*Problem to work on*
The word to look for is "href". Report every line of the entries below that has it.

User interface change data
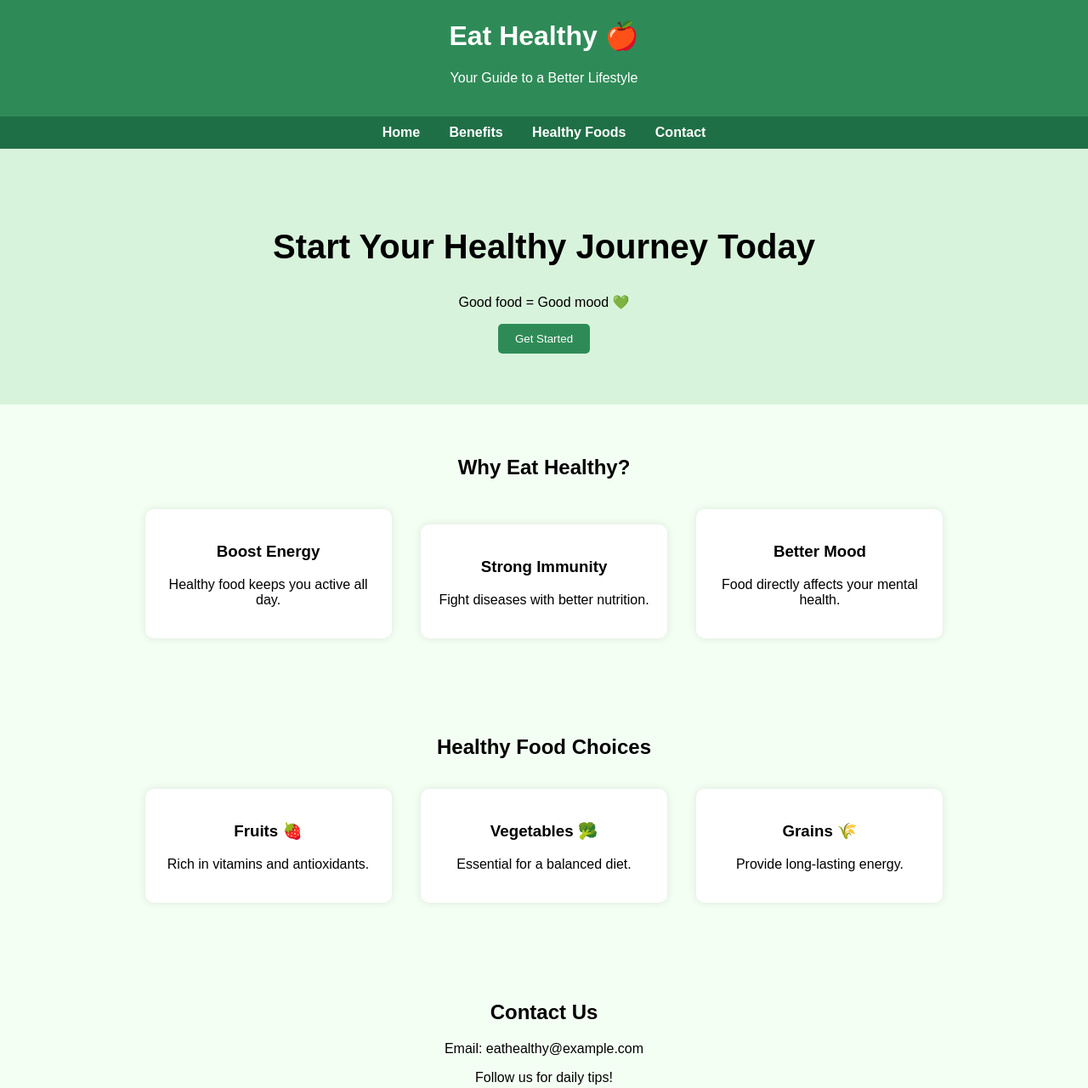
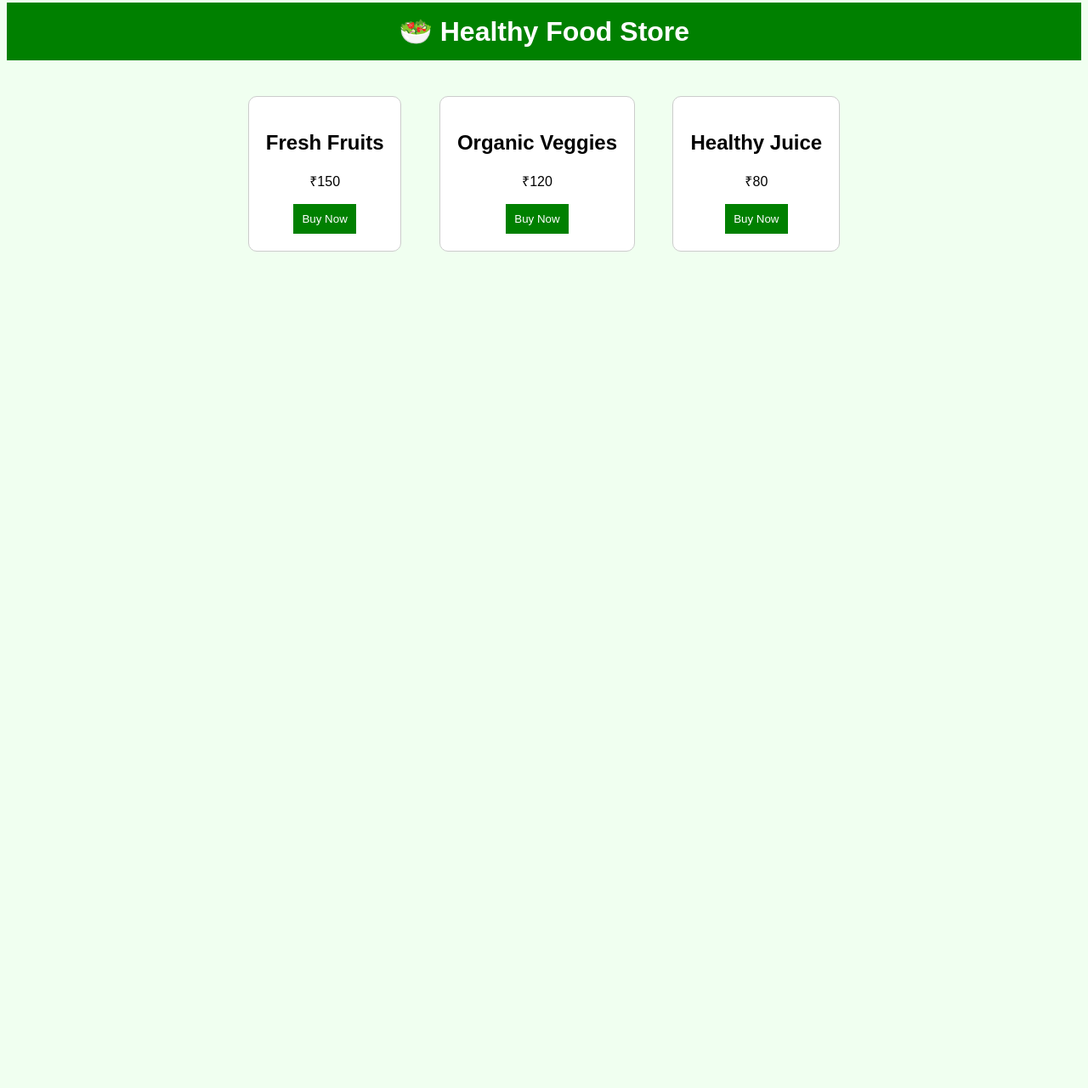
Before and after one commit to potato75-ux/healthyy, a plain HTML site: page index.html in a window 1280 px wide. Shown: the part 18-1298 px from the top of the page at 85% size. After the commit the page ends 800 px from the top, so only its background shows below. Drawn offline with Linux system fonts and the light colour scheme.

Commit message:
Add files via upload

```diff
--- a/index.html
+++ b/index.html
@@ -2,154 +2,67 @@
 <html lang="en">
 <head>
 <meta charset="UTF-8">
-    <title>Eat Healthy</title>
-    <meta name="viewport" content="width=device-width, initial-scale=1.0">
+<title>Healthy Store</title>
+
+<!-- Google Analytics -->
+<script async src="https://www.googletagmanager.com/gtag/js?id=G-XXXXXXX"></script>
+<script>
+window.dataLayer = window.dataLayer || [];
+function gtag(){dataLayer.push(arguments);}
+gtag('js', new Date());
+gtag('config', 'G-XXXXXXX');
+
+function trackClick(productName) {
+    gtag('event', 'buy_click', {
+        'event_category': 'ecommerce',
+        'event_label': productName
+    });
+    alert(productName + " added to cart!");
+}
+</script>
 
 <style>
-        body {
-            margin: 0;
-            font-family: Arial, sans-serif;
-            background-color: #f4fff4;
+body { font-family: Arial; text-align: center; background:#f0fff0; }
+h1 { background: green; color: white; padding: 15px; }
+.card {
+    display:inline-block;
+    margin:20px;
+    padding:20px;
+    border:1px solid #ccc;
+    border-radius:10px;
+    background:white;
 }
-
-        header {
-            background-color: #2e8b57;
-            color: white;
-            padding: 20px;
-            text-align: center;
-        }
-
-        nav {
-            background-color: #1f6f46;
-            padding: 10px;
-            text-align: center;
-        }
-
-        nav a {
-            color: white;
-            margin: 0 15px;
-            text-decoration: none;
-            font-weight: bold;
-        }
-
-        nav a:hover {
-            text-decoration: underline;
-        }
-
-        .hero {
-            padding: 60px;
-            text-align: center;
-            background-color: #d8f3dc;
-        }
-
-        .hero h1 {
-            font-size: 40px;
-        }
-
-        .section {
-            padding: 40px;
-            text-align: center;
-        }
-
-        .card {
-            display: inline-block;
-            width: 250px;
-            margin: 15px;
-            padding: 20px;
-            background: white;
-            border-radius: 10px;
-            box-shadow: 0 0 10px rgba(0,0,0,0.1);
-        }
-
-        footer {
-            background-color: #2e8b57;
-            color: white;
-            text-align: center;
-            padding: 15px;
-        }
-
 button {
-            background-color: #2e8b57;
-            color: white;
-            border: none;
-            padding: 10px 20px;
-            border-radius: 5px;
-            cursor: pointer;
-        }
-
-        button:hover {
-            background-color: #1f6f46;
+    background:green;
+    color:white;
+    padding:10px;
+    border:none;
+    cursor:pointer;
 }
 </style>
 </head>
 
 <body>
 
-<header>
-    <h1>Eat Healthy 🍎</h1>
-    <p>Your Guide to a Better Lifestyle</p>
-</header>
-
-<nav>
-    <a href="#">Home</a>
-    <a href="#benefits">Benefits</a>
-    <a href="#foods">Healthy Foods</a>
-    <a href="#contact">Contact</a>
-</nav>
-
-<section class="hero">
-    <h1>Start Your Healthy Journey Today</h1>
-    <p>Good food = Good mood 💚</p>
-    <button>Get Started</button>
-</section>
-
-<section id="benefits" class="section">
-    <h2>Why Eat Healthy?</h2>
+<h1>🥗 Healthy Food Store</h1>
 
 <div class="card">
-        <h3>Boost Energy</h3>
-        <p>Healthy food keeps you active all day.</p>
+    <h2>Fresh Fruits</h2>
+    <p>₹150</p>
+    <button onclick="trackClick('Fresh Fruits')">Buy Now</button>
 </div>
 
 <div class="card">
-        <h3>Strong Immunity</h3>
-        <p>Fight diseases with better nutrition.</p>
+    <h2>Organic Veggies</h2>
+    <p>₹120</p>
+    <button onclick="trackClick('Organic Veggies')">Buy Now</button>
 </div>
 
 <div class="card">
-        <h3>Better Mood</h3>
-        <p>Food directly affects your mental health.</p>
+    <h2>Healthy Juice</h2>
+    <p>₹80</p>
+    <button onclick="trackClick('Healthy Juice')">Buy Now</button>
 </div>
-</section>
-
-<section id="foods" class="section">
-    <h2>Healthy Food Choices</h2>
-
-    <div class="card">
-        <h3>Fruits 🍓</h3>
-        <p>Rich in vitamins and antioxidants.</p>
-    </div>
-
-    <div class="card">
-        <h3>Vegetables 🥦</h3>
-        <p>Essential for a balanced diet.</p>
-    </div>
-
-    <div class="card">
-        <h3>Grains 🌾</h3>
-        <p>Provide long-lasting energy.</p>
-    </div>
-</section>
-
-<section id="contact" class="section">
-    <h2>Contact Us</h2>
-    <p>Email: eathealthy@example.com</p>
-    <p>Follow us for daily tips!</p>
-</section>
-
-<footer>
-    <p>© 2026 Eat Healthy | Stay Fit 💚</p>
-</footer>
 
 </body>
 </html>
```
Lines whose indentation alone changed are shown as unchanged.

*Exercise response*
-    <a href="#">Home</a>
-    <a href="#benefits">Benefits</a>
-    <a href="#foods">Healthy Foods</a>
-    <a href="#contact">Contact</a>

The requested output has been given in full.